Start of Block

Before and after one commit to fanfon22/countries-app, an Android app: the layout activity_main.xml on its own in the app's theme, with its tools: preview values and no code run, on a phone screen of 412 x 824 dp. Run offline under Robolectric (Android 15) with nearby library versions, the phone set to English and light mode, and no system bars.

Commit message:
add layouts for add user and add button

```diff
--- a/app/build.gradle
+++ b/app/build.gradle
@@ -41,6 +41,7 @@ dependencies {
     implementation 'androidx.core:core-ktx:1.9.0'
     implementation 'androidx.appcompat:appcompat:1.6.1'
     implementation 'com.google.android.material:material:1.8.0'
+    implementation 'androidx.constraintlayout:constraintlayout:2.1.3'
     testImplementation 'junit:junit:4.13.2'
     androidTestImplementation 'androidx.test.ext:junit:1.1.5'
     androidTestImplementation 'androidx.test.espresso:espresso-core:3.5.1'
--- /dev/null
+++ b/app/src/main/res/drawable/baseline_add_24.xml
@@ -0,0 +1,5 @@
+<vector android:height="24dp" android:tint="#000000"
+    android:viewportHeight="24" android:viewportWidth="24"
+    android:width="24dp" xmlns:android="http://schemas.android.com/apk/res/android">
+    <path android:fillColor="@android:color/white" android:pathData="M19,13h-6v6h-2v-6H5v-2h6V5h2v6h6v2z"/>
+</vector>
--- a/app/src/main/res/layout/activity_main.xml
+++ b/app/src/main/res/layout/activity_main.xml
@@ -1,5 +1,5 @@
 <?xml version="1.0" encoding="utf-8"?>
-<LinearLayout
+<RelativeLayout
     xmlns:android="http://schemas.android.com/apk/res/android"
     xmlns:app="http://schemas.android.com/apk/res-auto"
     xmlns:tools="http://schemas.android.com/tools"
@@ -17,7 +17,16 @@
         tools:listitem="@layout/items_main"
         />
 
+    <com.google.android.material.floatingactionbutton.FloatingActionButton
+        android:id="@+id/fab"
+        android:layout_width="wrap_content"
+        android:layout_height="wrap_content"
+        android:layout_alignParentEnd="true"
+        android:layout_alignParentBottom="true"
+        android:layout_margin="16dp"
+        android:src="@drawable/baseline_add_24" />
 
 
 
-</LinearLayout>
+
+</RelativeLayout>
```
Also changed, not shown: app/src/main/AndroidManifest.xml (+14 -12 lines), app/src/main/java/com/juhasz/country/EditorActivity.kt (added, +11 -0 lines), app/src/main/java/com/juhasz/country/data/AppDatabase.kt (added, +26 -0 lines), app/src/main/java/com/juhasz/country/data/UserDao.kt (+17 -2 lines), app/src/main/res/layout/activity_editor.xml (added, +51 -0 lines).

End of Block

**To do**:
Reproduce each entry word for word.

**Exercise solution**:
Before and after one commit to fanfon22/countries-app, an Android app: the layout activity_main.xml on its own in the app's theme, with its tools: preview values and no code run, on a phone screen of 412 x 824 dp. Run offline under Robolectric (Android 15) with nearby library versions, the phone set to English and light mode, and no system bars.

Commit message:
add layouts for add user and add button

```diff
--- a/app/build.gradle
+++ b/app/build.gradle
@@ -41,6 +41,7 @@ dependencies {
     implementation 'androidx.core:core-ktx:1.9.0'
     implementation 'androidx.appcompat:appcompat:1.6.1'
     implementation 'com.google.android.material:material:1.8.0'
+    implementation 'androidx.constraintlayout:constraintlayout:2.1.3'
     testImplementation 'junit:junit:4.13.2'
     androidTestImplementation 'androidx.test.ext:junit:1.1.5'
     androidTestImplementation 'androidx.test.espresso:espresso-core:3.5.1'
--- /dev/null
+++ b/app/src/main/res/drawable/baseline_add_24.xml
@@ -0,0 +1,5 @@
+<vector android:height="24dp" android:tint="#000000"
+    android:viewportHeight="24" android:viewportWidth="24"
+    android:width="24dp" xmlns:android="http://schemas.android.com/apk/res/android">
+    <path android:fillColor="@android:color/white" android:pathData="M19,13h-6v6h-2v-6H5v-2h6V5h2v6h6v2z"/>
+</vector>
--- a/app/src/main/res/layout/activity_main.xml
+++ b/app/src/main/res/layout/activity_main.xml
@@ -1,5 +1,5 @@
 <?xml version="1.0" encoding="utf-8"?>
-<LinearLayout
+<RelativeLayout
     xmlns:android="http://schemas.android.com/apk/res/android"
     xmlns:app="http://schemas.android.com/apk/res-auto"
     xmlns:tools="http://schemas.android.com/tools"
@@ -17,7 +17,16 @@
         tools:listitem="@layout/items_main"
         />
 
+    <com.google.android.material.floatingactionbutton.FloatingActionButton
+        android:id="@+id/fab"
+        android:layout_width="wrap_content"
+        android:layout_height="wrap_content"
+        android:layout_alignParentEnd="true"
+        android:layout_alignParentBottom="true"
+        android:layout_margin="16dp"
+        android:src="@drawable/baseline_add_24" />
 
 
 
-</LinearLayout>
+
+</RelativeLayout>
```
Also changed, not shown: app/src/main/AndroidManifest.xml (+14 -12 lines), app/src/main/java/com/juhasz/country/EditorActivity.kt (added, +11 -0 lines), app/src/main/java/com/juhasz/country/data/AppDatabase.kt (added, +26 -0 lines), app/src/main/java/com/juhasz/country/data/UserDao.kt (+17 -2 lines), app/src/main/res/layout/activity_editor.xml (added, +51 -0 lines).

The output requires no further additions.